- [Work instructions] Please copy every line of the records below that holds the word "masthead".

- [Records for this exercise]

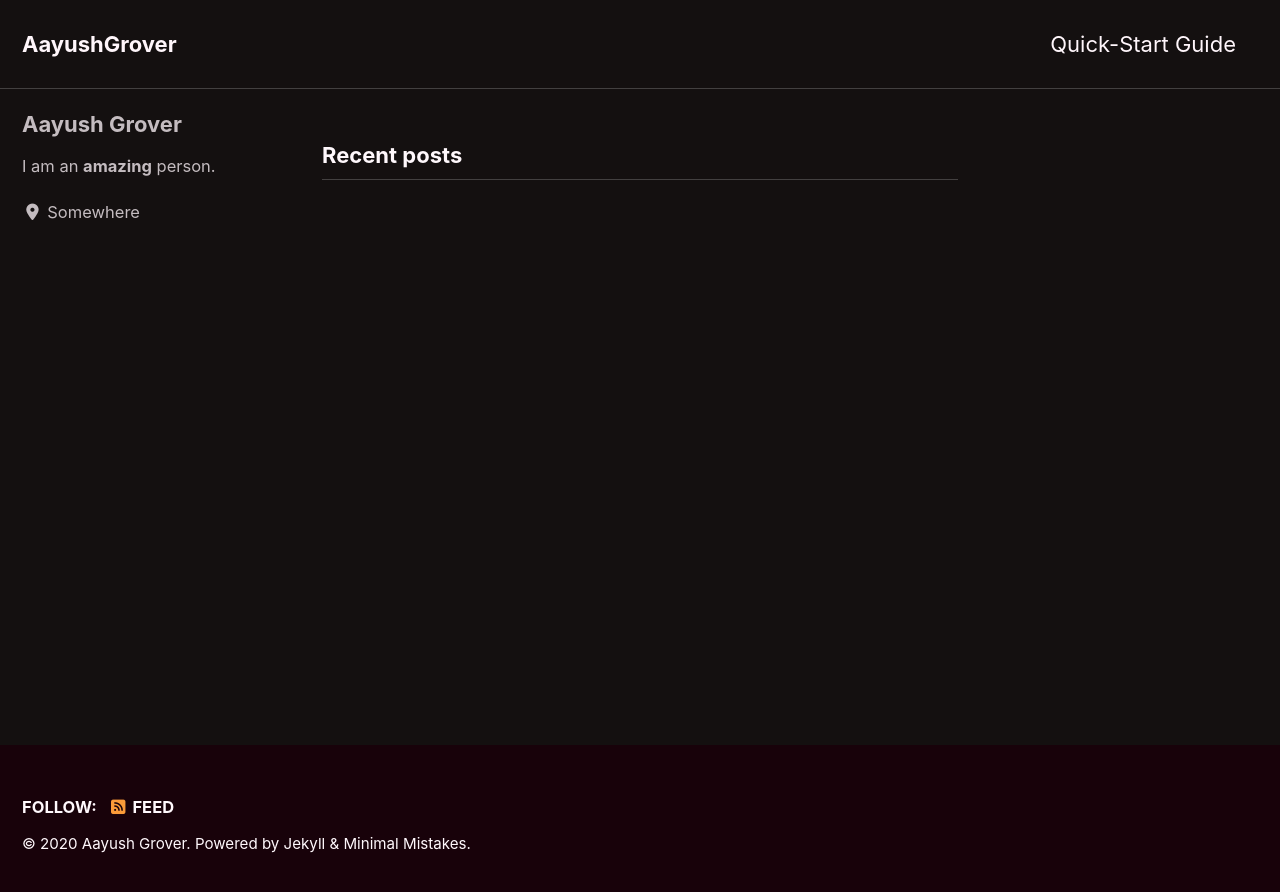
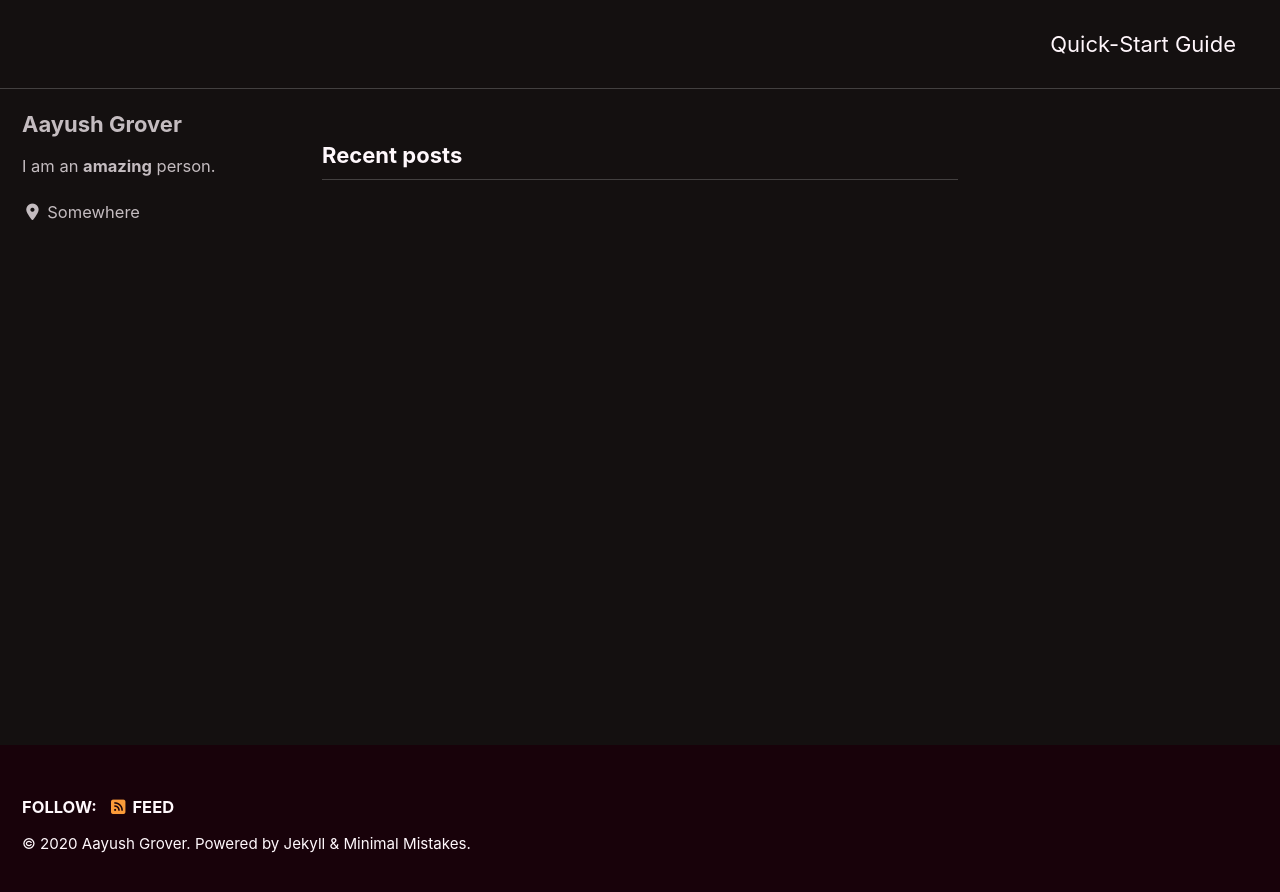
Before and after one commit to AayushGrover/AayushGrover.github.io, a Jekyll site: the page built from index.html, in a window 1280 px wide. Shown: the top 892 px of the page. Built offline with Jekyll 4.4.1, drawn with Linux system fonts in a browser that asks for light colours; cached includes are drawn as plain includes; nearby versions of some CDN libraries; the list of posts is cut into pages by our own code.

Commit message:
Update _config.yml

```diff
--- a/_config.yml
+++ b/_config.yml
@@ -16,7 +16,7 @@ minimal_mistakes_skin    : "neon" # "air", "aqua", "contrast", "dark", "dirt", "
 
 # Site Settings
 locale                   : "en-US"
-title                    : "AayushGrover"
+title                    : "Aayush Grover"
 title_separator          : "|"
 subtitle                 : # site tagline that appears below site title in masthead
 name                     : "Aayush Grover"
@@ -26,7 +26,7 @@ baseurl                  : # the subpath of your site, e.g. "/blog"
 repository               : AayushGrover/AayushGrover.github.io # GitHub username/repo-name e.g. "mmistakes/minimal-mistakes"
 teaser                   : "/assets/WordCloud.png" # path of fallback teaser image, e.g. "/assets/images/500x300.png"
 logo                     : # path of logo image to display in the masthead, e.g. "/assets/images/88x88.png"
-masthead_title           : # overrides the website title displayed in the masthead, use " " for no title
+masthead_title           : " " # overrides the website title displayed in the masthead, use " " for no title
 # breadcrumbs            : false # true, false (default)
 words_per_minute         : 200
 comments:
```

- [Solution for this exercise]
 subtitle                 : # site tagline that appears below site title in masthead
 logo                     : # path of logo image to display in the masthead, e.g. "/assets/images/88x88.png"
-masthead_title           : # overrides the website title displayed in the masthead, use " " for no title
+masthead_title           : " " # overrides the website title displayed in the masthead, use " " for no title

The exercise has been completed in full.